Warner Bros. Pictures

If you want to catch up on all the Oscar nominees and winners for 2020, just make sure you do it legally. Experts at cybersecurity firm Kaspersky found hundreds of websites promising free downloads of this year's most lauded films, but the downloads were actually malware. There were also more than 20 phishing sites that duped users into entering credit card numbers and other sensitive information. 

Joker was the film most commonly used to lure in victims: The researchers found 304 malicious files titled for the film. The World War I film 1917 had 215 malicious files, The Irishman had 179 files and Once Upon a Time... in Hollywood had 150. The Korean film Parasite -- which won the best picture Oscar, as well as others, on Sunday night -- had no malicious files associated with it, Kaspersky reported. 

"Phishers appeal to the potential victims' interests," Dmitry Bestuzhev, head of the research center for Kaspersky Latin America, told CNET on Monday. "It can be fear, greediness or any other emotions which make people act in a way they would not usually act. It gets worse when a fake site looks pretty convincing due to its good design and professional appearance."

Bestuzhev said Kaspersky has found that the number of attempts to visit fraudulent pages has increased every year since 2016, and reached about half a billion attempts a year among its users. Bestuzhev said that online shopping is also a favorite of cybercriminals. The crooks, Bestuzhev said, create fake webpages that look like Amazon, eBay and other e-commerce sites. The sites drew thousands of clicks during the Black Friday season, according to Bestuzhev.

Kaspersky recommends examining download file extensions for legitimate sources, checking out the site's authenticity, finding out when the movie is going to be released in theaters or on streaming services, using reliable virus protection and not clicking on suspicious links. 
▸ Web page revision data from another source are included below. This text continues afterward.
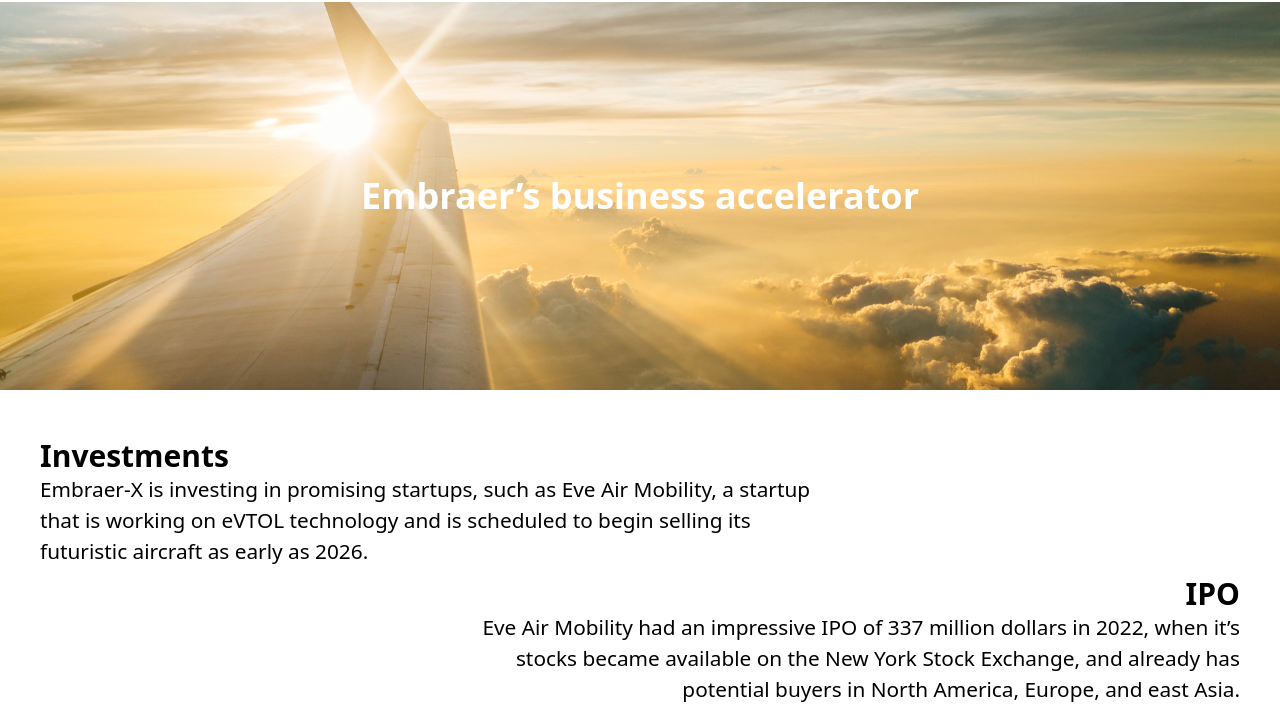
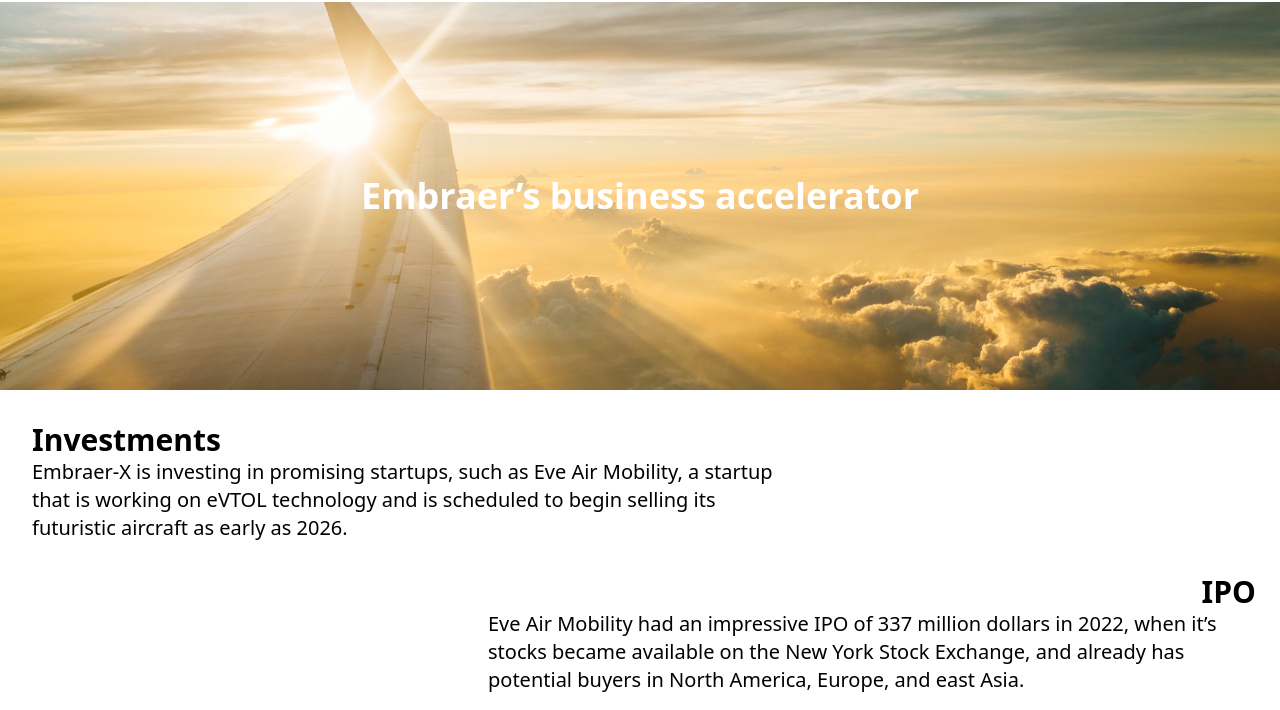
Before and after one commit to andrehmf23/English-embraer-activity, a website built with Vite: page index.html in a window 1280 px wide. Shown: the part 90-800 px from the top of the page. Built offline with nearby package versions, Linux system fonts and the light colour scheme.

Commit message:
portable

```diff
--- a/src/main.js
+++ b/src/main.js
@@ -13,37 +13,49 @@ document.querySelector('#app').innerHTML = /*html*/`
     <img src="/10816.jpg" alt="" class="object-cover w-full h-full object-center opacity-95">
   </div>
   <div id="pt" class="hidden flex-col gap-2">
-    <div class="flex w-full h-97 justify-center items-center">
-      <span class="text-4xl font-bold text-white">Aceleradora de negócios da Embraer</span>
+    <div class="flex justify-center items-center h-[25rem] px-4">
+      <span class="text-2xl sm:text-3xl md:text-4xl font-bold text-white text-center">Aceleradora de negócios da Embraer</span>
     </div>
-    <div class="flex flex-col pl-10 pt-10">
-      <span class="font-bold text-3xl">Investimentos</span>
-      <span class="text-[1.3rem] text-wrap w-200">A Embraer-X está investindo em startups promissoras, como a Eve Air Mobility, uma startup que está trabalhando na tecnologia eVTOL e deve começar a vender suas aeronaves futuristas já em 2026.</span>
+    <div class="flex flex-col pl-4 sm:pl-8 pt-6 pr-6">
+      <span class="font-bold text-2xl sm:text-3xl">Investimentos</span>
+      <span class="text-base sm:text-lg md:text-xl lg:text-1xl max-w-full sm:max-w-md md:max-w-lg lg:max-w-3xl text-pretty">
+        A Embraer-X está investindo em startups promissoras, como a Eve Air Mobility, uma startup que está trabalhando na tecnologia eVTOL e deve começar a vender suas aeronaves futuristas já em 2026.
+      </span>
     </div>
-    <div class="flex flex-col pr-10 items-end">
-      <span class="font-bold text-right text-3xl">IPO</span>
-      <span class="text-right text-[1.3rem] text-wrap w-200">A Eve Air Mobility teve um IPO impressionante de 337 milhões de dólares em 2022, quando suas ações ficaram disponíveis na Bolsa de Valores de Nova York, e já tem compradores potenciais na América do Norte, Europa e leste da Ásia.</span>
+    <div class="flex flex-col pl-4 sm:pl-8 pt-6 pr-6 items-end">
+      <span class="font-bold text-2xl sm:text-3xl">IPO</span>
+      <span class="text-base sm:text-lg md:text-xl lg:text-1xl max-w-full sm:max-w-md md:max-w-lg lg:max-w-3xl text-pretty">
+        A Eve Air Mobility teve um IPO impressionante de 337 milhões de dólares em 2022, quando suas ações ficaram disponíveis na Bolsa de Valores de Nova York, e já tem compradores potenciais na América do Norte, Europa e leste da Ásia.
+      </span>
     </div>
-    <div class="flex flex-col pl-10">
-      <span class="font-bold text-3xl">Previsão</span>
-      <span class="text-[1.3rem] text-wrap w-200">Segundo o CEO da Embraer X, a expectativa é que até 2035 o Rio de Janeiro tenha cerca de 250 dessas máquinas em operação e outras quatrocentas operando nos céus de São Paulo.</span>
+    <div class="flex flex-col pl-4 sm:pl-8 pt-6 pr-6">
+      <span class="font-bold text-2xl sm:text-3xl">Previsão</span>
+      <span class="text-base sm:text-lg md:text-xl lg:text-1xl max-w-full sm:max-w-md md:max-w-lg lg:max-w-3xl text-pretty">
+        Segundo o CEO da Embraer X, a expectativa é que até 2035 o Rio de Janeiro tenha cerca de 250 dessas máquinas em operação e outras quatrocentas operando nos céus de São Paulo.
+      </span>
     </div>
   </div>
   <div id="en" class="flex flex-col gap-2">
     <div class="flex w-full h-97 justify-center items-center">
       <span class="text-4xl font-bold text-white">Embraer’s business accelerator</span>
     </div>
-    <div class="flex flex-col pl-10 pt-10">
-      <span class="font-bold text-3xl">Investments</span>
-      <span class="text-[1.3rem] text-wrap w-200">Embraer-X is investing in promising startups, such as Eve Air Mobility, a startup that is working on eVTOL technology and is scheduled to begin selling its futuristic aircraft as early as 2026.</span>
+    <div class="flex flex-col pl-4 sm:pl-8 pt-6 pr-6">
+      <span class="font-bold text-2xl sm:text-3xl">Investments</span>
+      <span class="text-base sm:text-lg md:text-xl lg:text-1xl max-w-full sm:max-w-md md:max-w-lg lg:max-w-3xl text-pretty">
+        Embraer-X is investing in promising startups, such as Eve Air Mobility, a startup that is working on eVTOL technology and is scheduled to begin selling its futuristic aircraft as early as 2026.
+      </span>
     </div>
-    <div class="flex flex-col pr-10 items-end">
-      <span class="font-bold text-right text-3xl">IPO</span>
-      <span class="text-right text-[1.3rem] text-wrap w-200">Eve Air Mobility had an impressive IPO of 337 million dollars in 2022, when it’s stocks became available on the New York Stock Exchange, and already has potential buyers in North America, Europe, and east Asia.</span>
+    <div class="flex flex-col pl-4 sm:pl-8 pt-6 pr-6 items-end">
+      <span class="font-bold text-2xl sm:text-3xl">IPO</span>
+      <span class="text-base sm:text-lg md:text-xl lg:text-1xl max-w-full sm:max-w-md md:max-w-lg lg:max-w-3xl text-pretty">
+        Eve Air Mobility had an impressive IPO of 337 million dollars in 2022, when it’s stocks became available on the New York Stock Exchange, and already has potential buyers in North America, Europe, and east Asia.
+      </span>
     </div>
-    <div class="flex flex-col pl-10">
-      <span class="font-bold text-3xl">Forecast</span>
-      <span class="text-[1.3rem] text-wrap w-200">According to Embraer X’s CEO, by 2035, they expect Rio de Janeiro to have roughly 250 of these machines in operation, and another four hundred operating in the skies above São Paulo.</span>
+    <div class="flex flex-col pl-4 sm:pl-8 pt-6 pr-6">
+      <span class="font-bold text-2xl sm:text-3xl">Forecast</span>
+      <span class="text-base sm:text-lg md:text-xl lg:text-1xl max-w-full sm:max-w-md md:max-w-lg lg:max-w-3xl text-pretty">
+        According to Embraer X’s CEO, by 2035, they expect Rio de Janeiro to have roughly 250 of these machines in operation, and another four hundred operating in the skies above São Paulo.
+      </span>
     </div>
   </div>
 </main>
--- a/src/style.css
+++ b/src/style.css
@@ -24,11 +24,11 @@ a:hover {
   color: #535bf2;
 }
 
-body {
+html, body {
   margin: 0;
-  display: flex;
+  padding: 0;
   width: 100%;
-  min-height: 100vh;
+  min-height: 100dvh; /* usa altura dinâmica real da tela */
   color: black;
 }
 
```
Also changed, not shown: src/outstyle.css.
Originally published Feb. 7.
Update, Feb. 10: Adds comment from Kaspersky.